(Change listing data)
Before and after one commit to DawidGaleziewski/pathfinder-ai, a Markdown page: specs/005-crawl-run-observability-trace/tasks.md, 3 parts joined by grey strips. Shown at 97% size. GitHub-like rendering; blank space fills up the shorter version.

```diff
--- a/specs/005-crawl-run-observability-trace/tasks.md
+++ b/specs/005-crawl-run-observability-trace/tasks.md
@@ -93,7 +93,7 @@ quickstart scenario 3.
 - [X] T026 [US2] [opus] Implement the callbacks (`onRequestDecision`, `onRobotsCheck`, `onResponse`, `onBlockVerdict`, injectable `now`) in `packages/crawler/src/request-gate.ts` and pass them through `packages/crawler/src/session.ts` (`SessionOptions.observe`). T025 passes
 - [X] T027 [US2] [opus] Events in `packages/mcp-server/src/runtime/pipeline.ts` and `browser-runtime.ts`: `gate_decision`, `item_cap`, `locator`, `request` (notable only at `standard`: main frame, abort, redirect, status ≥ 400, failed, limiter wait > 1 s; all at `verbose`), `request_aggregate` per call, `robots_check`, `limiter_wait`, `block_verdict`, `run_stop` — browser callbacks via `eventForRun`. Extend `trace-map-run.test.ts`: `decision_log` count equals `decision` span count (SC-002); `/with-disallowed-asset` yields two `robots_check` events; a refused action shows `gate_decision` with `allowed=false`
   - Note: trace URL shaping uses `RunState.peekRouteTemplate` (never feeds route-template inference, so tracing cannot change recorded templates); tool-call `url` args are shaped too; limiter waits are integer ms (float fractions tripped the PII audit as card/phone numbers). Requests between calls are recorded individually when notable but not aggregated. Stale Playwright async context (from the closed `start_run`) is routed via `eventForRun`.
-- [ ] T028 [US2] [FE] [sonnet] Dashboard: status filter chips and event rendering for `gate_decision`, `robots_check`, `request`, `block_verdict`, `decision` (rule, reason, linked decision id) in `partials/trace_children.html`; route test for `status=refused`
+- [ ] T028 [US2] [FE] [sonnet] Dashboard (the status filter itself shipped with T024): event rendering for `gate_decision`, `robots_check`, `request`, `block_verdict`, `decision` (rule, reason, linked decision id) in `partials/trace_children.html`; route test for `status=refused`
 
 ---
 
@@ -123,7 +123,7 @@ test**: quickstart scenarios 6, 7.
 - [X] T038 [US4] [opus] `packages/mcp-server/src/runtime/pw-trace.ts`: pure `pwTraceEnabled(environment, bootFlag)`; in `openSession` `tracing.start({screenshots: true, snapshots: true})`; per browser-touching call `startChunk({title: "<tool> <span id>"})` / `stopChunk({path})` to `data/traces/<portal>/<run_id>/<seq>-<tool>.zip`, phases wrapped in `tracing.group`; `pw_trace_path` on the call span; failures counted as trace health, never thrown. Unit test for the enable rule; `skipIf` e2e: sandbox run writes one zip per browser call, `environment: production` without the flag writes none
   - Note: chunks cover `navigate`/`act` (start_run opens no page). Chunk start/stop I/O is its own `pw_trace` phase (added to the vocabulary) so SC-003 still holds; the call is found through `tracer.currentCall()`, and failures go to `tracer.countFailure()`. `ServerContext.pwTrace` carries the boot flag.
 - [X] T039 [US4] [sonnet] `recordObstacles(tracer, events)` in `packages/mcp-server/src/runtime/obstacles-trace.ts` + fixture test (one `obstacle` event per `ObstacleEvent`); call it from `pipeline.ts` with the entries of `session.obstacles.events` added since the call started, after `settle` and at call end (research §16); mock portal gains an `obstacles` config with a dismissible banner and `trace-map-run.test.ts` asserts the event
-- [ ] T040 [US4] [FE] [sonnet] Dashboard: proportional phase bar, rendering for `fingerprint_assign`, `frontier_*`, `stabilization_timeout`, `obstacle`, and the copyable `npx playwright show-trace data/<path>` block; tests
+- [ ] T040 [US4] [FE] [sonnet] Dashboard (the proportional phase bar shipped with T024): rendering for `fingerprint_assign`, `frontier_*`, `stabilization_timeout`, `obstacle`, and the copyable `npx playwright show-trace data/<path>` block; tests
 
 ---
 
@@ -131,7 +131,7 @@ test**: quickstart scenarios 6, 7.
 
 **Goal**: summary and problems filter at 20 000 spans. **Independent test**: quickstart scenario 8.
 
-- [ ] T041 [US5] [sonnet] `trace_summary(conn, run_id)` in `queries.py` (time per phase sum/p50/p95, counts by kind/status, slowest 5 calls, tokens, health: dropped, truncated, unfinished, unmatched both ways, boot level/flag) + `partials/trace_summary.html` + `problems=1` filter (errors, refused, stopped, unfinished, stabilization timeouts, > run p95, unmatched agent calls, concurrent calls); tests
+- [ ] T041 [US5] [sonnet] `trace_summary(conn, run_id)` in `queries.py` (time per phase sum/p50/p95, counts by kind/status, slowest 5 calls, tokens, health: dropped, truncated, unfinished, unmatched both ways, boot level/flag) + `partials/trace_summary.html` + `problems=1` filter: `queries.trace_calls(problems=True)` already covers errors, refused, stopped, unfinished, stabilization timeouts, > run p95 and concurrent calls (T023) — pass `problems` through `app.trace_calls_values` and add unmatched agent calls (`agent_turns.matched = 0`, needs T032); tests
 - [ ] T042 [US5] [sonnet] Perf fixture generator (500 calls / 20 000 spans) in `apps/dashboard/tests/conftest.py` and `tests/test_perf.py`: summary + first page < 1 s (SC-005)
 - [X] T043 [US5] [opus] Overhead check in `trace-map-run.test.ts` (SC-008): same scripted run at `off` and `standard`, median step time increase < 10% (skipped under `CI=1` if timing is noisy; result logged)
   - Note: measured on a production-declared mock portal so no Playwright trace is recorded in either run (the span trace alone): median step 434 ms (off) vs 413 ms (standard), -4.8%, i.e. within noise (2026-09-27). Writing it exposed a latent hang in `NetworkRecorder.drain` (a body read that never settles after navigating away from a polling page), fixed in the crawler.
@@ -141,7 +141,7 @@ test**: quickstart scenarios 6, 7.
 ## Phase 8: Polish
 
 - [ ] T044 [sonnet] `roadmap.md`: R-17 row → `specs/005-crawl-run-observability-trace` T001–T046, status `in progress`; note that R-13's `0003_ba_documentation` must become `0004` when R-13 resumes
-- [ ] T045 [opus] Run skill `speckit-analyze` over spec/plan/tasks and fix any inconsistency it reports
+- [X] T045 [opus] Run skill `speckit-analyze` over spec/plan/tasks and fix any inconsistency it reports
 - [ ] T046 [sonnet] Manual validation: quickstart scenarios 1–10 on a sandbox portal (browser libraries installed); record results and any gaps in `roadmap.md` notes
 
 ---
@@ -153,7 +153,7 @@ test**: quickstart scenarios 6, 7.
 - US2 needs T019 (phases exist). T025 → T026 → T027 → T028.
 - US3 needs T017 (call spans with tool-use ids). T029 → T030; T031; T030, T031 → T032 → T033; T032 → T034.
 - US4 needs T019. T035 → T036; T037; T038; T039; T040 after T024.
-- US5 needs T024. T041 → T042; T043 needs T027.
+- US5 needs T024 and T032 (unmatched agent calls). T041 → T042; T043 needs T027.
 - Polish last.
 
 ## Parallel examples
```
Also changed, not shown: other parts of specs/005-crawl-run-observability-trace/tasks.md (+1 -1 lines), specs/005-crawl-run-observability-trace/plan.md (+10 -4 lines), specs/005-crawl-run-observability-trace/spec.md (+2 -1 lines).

• **Assignment**
For each line above that contains the word "needs", copy that line.

• **Result of this task**
+- [ ] T041 [US5] [sonnet] `trace_summary(conn, run_id)` in `queries.py` (time per phase sum/p50/p95, counts by kind/status, slowest 5 calls, tokens, health: dropped, truncated, unfinished, unmatched both ways, boot level/flag) + `partials/trace_summary.html` + `problems=1` filter: `queries.trace_calls(problems=True)` already covers errors, refused, stopped, unfinished, stabilization timeouts, > run p95 and concurrent calls (T023) — pass `problems` through `app.trace_calls_values` and add unmatched agent calls (`agent_turns.matched = 0`, needs T032); tests
 - US2 needs T019 (phases exist). T025 → T026 → T027 → T028.
 - US3 needs T017 (call spans with tool-use ids). T029 → T030; T031; T030, T031 → T032 → T033; T032 → T034.
 - US4 needs T019. T035 → T036; T037; T038; T039; T040 after T024.
-- US5 needs T024. T041 → T042; T043 needs T027.
+- US5 needs T024 and T032 (unmatched agent calls). T041 → T042; T043 needs T027.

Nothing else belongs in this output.